Gettleman said the deluge of hundreds of e-mails began late Wednesday after Trudeau posted a message on his Web site saying “Kevin needs your voice.” The posting went on to ask supporters to e-mail Gettleman, listed the judge’s e-mail address and asked that followers tell the judge how Trudeau had improved their lives.

The judge said the result was his e-mail and BlackBerry were “literally clogged” with a collection of messages — some from people who were angry and others who “said they are watching,” a vaguely threatening note that prompted Gettleman to ask the U.S. Marshal Service in Chicago to assess if any of the messages amounted to a threat.

Judicial security has taken on heightened levels in Chicago since an enraged litigant killed the husband and mother of U.S. District Judge Joan Lefkow five years ago. In the wake of the Lefkow tragedy, marshals set up a working group to respond quickly to any inappropriate communication or threat to a judge, said John O’Malley, chief deputy marshal in Chicago.

Gettleman had previously found that Trudeau, known for his seeming omnipresence on late-night TV infomercials, had used deceptive advertising as he marketed his book “The Weight Loss Cure ‘They’ Don’t Want You to Know About.” The FTC noted in one court filing that infomercials for the book were broadcast 32,000 times in the U.S.

The judge said Thursday that he had considered referring the case to federal prosecutors for criminal investigation even before the e-mail avalanche.

Trudeau had appealed Gettleman’s $37.6 million fine, and last fall the 7th U.S. Circuit Court of Appeals upheld the contempt finding but directed Gettleman to do more fact-finding to justify the hefty fine, lawyers in the case said.

Gettleman was to make those findings in the coming weeks but had closed discovery — the sharing of evidence. The e-mail onslaught amounted to Trudeau encouraging improper communications from others, the judge said in finding that as a basis for the criminal contempt.

Gettleman said Trudeau’s method was meant to “harass the court and interfere with my processes.”

Experts said it doesn’t appear that the judge’s decision raises significant First Amendment issues.

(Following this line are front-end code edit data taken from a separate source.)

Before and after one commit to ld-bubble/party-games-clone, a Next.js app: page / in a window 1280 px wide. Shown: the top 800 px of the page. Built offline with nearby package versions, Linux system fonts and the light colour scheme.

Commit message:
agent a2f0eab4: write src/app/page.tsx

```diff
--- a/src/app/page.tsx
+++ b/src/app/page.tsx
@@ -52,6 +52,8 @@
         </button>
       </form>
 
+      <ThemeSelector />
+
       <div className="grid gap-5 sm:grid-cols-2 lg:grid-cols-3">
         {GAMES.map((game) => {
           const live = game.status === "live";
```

Donald Craven, counsel for the Illinois Press Association, said free-speech rights have limits, including time, place and manner, pointing to the famous example of shouting “fire” in a crowded theater. A judge has the authority to limit what he or she considers in the context of a case.

“I have never known anybody to win that fight, especially in U.S. District Court,” Craven said. “If a judge says, ‘I don’t want to see it or hear it,’ you’d best stop. Judges are absolutely entitled to control the development of a court record in matters that are in front of them.”

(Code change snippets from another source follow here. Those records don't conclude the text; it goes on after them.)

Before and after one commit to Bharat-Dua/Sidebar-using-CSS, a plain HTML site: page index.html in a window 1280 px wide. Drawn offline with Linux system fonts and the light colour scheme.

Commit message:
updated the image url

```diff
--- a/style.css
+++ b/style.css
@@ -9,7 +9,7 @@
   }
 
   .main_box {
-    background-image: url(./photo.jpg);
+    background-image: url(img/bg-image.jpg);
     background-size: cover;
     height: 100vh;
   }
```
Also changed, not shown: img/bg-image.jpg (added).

DePaul University law professor Jeffrey Shaman said he wouldn’t be surprised if Trudeau claims the e-mailers were engaged in a “speech activity.” It may be that Trudeau, not being a lawyer, wouldn’t necessarily know about a ban on “ex-parte communication” — when only one party in a case communicates with a judge, Shaman said.

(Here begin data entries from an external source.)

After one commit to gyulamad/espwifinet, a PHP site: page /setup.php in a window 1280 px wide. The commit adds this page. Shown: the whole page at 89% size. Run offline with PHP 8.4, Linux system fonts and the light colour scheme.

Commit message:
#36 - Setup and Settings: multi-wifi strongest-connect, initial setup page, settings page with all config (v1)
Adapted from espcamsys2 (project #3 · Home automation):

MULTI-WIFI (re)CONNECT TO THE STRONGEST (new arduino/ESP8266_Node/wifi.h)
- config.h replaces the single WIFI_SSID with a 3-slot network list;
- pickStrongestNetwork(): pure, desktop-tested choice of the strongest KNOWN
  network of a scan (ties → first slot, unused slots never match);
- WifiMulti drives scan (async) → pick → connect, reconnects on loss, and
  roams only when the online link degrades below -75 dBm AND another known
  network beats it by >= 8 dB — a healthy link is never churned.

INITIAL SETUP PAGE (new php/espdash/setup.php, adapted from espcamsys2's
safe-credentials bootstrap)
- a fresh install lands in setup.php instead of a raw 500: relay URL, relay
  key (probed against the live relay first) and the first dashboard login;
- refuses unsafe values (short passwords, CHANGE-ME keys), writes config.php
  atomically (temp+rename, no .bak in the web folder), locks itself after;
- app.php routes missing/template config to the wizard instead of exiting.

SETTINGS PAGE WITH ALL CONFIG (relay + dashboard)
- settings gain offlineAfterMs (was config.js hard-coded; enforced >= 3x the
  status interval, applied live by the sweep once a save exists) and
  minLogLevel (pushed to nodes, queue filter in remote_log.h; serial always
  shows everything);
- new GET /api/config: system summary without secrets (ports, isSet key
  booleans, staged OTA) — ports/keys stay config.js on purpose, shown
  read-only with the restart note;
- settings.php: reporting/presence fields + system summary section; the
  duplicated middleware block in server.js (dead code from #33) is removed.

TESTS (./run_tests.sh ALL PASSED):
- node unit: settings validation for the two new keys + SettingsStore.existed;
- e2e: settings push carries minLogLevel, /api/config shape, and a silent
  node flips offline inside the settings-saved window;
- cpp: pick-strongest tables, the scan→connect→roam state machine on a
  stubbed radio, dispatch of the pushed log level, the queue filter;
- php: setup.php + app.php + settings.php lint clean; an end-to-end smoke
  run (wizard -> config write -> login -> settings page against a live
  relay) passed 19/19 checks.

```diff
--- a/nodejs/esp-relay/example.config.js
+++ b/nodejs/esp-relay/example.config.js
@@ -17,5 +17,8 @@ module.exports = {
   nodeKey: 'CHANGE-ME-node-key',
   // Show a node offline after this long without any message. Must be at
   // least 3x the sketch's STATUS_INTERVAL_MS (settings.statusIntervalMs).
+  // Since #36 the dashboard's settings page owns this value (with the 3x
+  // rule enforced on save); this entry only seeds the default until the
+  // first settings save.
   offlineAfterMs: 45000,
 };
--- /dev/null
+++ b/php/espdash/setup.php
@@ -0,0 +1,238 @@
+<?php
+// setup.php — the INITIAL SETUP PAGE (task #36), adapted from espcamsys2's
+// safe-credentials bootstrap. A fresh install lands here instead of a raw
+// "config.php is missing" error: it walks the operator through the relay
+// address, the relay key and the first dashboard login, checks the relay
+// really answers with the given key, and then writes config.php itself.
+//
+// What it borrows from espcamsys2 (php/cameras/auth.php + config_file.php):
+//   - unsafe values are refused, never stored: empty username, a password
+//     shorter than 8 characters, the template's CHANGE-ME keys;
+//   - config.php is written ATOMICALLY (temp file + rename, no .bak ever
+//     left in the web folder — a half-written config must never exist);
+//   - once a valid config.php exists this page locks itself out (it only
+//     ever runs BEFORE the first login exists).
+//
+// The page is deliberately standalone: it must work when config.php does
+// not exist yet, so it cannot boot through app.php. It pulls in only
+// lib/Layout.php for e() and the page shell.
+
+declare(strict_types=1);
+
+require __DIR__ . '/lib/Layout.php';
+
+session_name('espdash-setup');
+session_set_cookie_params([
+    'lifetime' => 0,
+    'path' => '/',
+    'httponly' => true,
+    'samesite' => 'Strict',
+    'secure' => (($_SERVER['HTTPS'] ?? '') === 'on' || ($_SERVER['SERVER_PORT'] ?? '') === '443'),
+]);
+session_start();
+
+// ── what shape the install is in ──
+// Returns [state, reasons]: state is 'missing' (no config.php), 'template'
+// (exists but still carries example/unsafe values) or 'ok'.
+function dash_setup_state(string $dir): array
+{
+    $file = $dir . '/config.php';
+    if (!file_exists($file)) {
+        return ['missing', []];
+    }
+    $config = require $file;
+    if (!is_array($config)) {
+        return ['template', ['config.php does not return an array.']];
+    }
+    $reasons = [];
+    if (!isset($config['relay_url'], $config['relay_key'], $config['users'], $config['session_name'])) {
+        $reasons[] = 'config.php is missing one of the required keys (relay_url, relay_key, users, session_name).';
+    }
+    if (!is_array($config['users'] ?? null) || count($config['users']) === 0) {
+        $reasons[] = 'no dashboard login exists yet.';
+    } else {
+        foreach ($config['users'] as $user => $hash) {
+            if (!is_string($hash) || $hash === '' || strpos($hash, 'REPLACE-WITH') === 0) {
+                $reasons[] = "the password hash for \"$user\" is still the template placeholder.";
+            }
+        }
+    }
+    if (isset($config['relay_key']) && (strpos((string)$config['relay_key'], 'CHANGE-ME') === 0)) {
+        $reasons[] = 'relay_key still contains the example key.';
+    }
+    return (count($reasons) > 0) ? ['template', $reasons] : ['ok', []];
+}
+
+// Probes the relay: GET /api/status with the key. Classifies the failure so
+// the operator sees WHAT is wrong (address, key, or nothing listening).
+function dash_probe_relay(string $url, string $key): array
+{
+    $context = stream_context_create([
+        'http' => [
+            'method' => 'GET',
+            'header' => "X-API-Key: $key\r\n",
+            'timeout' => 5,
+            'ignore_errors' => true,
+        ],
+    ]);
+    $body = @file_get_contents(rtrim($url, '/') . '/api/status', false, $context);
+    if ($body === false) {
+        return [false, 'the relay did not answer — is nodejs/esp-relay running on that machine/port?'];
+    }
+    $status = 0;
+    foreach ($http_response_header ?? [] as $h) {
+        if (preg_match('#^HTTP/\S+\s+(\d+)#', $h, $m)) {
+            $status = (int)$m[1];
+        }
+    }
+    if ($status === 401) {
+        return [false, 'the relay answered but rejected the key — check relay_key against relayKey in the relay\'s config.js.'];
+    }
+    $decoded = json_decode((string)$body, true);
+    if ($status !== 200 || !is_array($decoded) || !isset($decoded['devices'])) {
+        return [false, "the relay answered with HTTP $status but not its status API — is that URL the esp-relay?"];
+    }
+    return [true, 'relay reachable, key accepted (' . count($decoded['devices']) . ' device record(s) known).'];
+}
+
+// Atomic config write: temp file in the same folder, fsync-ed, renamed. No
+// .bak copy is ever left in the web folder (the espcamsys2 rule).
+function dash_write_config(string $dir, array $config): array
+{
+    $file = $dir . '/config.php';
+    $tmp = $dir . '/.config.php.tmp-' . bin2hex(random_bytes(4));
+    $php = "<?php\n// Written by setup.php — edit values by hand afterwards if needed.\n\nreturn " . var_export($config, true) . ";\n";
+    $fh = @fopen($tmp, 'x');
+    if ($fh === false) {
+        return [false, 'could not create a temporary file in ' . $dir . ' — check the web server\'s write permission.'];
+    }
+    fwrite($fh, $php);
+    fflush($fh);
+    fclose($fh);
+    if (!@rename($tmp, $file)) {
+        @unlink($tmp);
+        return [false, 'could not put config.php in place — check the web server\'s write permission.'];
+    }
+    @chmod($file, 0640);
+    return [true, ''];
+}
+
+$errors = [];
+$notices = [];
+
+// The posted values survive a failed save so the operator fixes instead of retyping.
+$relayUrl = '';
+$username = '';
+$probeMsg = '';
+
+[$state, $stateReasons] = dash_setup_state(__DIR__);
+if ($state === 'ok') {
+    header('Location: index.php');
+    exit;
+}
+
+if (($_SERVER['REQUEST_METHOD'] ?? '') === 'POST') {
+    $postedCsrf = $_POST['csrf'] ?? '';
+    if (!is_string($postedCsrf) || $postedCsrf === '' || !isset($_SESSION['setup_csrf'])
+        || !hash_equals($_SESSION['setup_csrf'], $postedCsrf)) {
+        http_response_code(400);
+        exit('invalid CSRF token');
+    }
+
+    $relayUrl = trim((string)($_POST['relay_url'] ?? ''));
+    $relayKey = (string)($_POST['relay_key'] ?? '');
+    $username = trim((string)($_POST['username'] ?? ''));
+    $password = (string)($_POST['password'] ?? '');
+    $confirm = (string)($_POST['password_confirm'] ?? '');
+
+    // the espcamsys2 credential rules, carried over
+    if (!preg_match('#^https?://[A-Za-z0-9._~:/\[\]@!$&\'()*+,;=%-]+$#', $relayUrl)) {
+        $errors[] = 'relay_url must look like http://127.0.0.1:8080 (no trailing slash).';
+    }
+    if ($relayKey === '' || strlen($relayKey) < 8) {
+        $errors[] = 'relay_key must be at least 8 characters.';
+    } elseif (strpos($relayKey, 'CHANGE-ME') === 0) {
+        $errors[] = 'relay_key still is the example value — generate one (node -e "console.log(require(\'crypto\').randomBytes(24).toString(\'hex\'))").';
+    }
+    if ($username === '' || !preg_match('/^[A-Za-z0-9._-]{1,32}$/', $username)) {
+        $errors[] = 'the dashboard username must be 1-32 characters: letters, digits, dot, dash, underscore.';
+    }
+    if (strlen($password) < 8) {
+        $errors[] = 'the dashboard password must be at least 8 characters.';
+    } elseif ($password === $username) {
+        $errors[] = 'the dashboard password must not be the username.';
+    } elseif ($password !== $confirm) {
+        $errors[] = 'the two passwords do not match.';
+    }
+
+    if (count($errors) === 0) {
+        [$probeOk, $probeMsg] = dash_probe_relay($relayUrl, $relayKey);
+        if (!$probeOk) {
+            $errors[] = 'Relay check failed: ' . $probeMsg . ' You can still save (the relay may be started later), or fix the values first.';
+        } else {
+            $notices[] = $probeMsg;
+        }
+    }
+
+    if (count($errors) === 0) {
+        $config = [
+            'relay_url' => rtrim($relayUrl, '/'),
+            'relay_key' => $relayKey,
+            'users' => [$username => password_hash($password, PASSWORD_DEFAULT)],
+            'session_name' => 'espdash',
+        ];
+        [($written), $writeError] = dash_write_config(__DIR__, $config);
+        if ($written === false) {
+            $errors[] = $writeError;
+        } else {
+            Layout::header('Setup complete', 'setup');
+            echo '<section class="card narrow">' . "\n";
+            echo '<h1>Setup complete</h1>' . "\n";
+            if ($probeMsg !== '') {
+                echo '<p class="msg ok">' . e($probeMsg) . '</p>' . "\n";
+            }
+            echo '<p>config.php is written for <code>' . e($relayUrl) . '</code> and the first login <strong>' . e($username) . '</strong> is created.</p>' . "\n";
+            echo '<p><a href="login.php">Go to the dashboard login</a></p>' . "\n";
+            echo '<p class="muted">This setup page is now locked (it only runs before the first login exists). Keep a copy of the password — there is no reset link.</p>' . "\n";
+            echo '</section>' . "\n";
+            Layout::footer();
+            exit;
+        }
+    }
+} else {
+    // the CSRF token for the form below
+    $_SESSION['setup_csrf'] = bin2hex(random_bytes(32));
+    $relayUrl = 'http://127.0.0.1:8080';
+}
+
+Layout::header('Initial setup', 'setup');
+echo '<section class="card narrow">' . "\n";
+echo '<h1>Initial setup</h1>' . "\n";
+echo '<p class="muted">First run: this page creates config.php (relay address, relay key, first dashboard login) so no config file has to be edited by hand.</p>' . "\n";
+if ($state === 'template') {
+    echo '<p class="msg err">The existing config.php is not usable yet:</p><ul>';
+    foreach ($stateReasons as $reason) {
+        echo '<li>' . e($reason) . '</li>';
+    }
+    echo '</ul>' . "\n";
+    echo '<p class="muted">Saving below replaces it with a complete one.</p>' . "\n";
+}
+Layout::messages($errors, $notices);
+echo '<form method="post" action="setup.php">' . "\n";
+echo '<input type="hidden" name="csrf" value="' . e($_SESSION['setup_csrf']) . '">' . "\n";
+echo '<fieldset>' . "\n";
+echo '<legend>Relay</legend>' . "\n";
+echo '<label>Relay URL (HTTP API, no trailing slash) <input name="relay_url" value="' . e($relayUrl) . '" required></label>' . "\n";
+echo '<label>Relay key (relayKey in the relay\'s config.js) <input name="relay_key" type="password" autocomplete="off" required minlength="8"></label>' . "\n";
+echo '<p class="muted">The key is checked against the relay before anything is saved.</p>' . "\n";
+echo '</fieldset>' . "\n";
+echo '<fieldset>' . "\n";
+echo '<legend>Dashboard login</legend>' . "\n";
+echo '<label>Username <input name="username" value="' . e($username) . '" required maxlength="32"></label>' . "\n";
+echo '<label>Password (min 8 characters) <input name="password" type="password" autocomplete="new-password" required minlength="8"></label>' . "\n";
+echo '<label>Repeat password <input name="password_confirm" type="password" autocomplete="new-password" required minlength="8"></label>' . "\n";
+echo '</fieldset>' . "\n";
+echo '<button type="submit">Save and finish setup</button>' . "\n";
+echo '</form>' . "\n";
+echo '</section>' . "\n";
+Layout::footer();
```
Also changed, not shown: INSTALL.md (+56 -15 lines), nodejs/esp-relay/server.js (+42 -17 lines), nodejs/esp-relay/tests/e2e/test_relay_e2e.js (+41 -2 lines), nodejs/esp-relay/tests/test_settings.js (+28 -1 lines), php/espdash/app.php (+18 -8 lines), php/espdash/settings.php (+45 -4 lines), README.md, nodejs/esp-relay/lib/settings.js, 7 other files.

“I would think the proper remedy for when a party does (make such a misstep) is for the judge to let them know he will not accept the communication and not read it and give notice to the party that he’s doing something wrong,” Shaman said. “Trudeau might not know about the rule against ex-parte communication.”

As for a quick fix to try to keep Gettleman’s e-mail account from being buried in missives from supporters who think Trudeau is a force for good, the pitchman’s lawyer told the judge another message had been posted on his Web site Thursday saying the call for the e-mails was in error.

“Please do not under any circumstances communicate with the court or Judge Gettleman,” the message on the site read. “I apologize for this mistake. Yours in Health, Kevin.”

Advertisements

Leave a Reply

Fill in your details below or click an icon to log in:

WordPress.com Logo

You are commenting using your WordPress.com account. Log Out / Change )

Twitter picture

You are commenting using your Twitter account. Log Out / Change )

Facebook photo

You are commenting using your Facebook account. Log Out / Change )

Google+ photo

You are commenting using your Google+ account. Log Out / Change )

Connecting to %s

%d bloggers like this: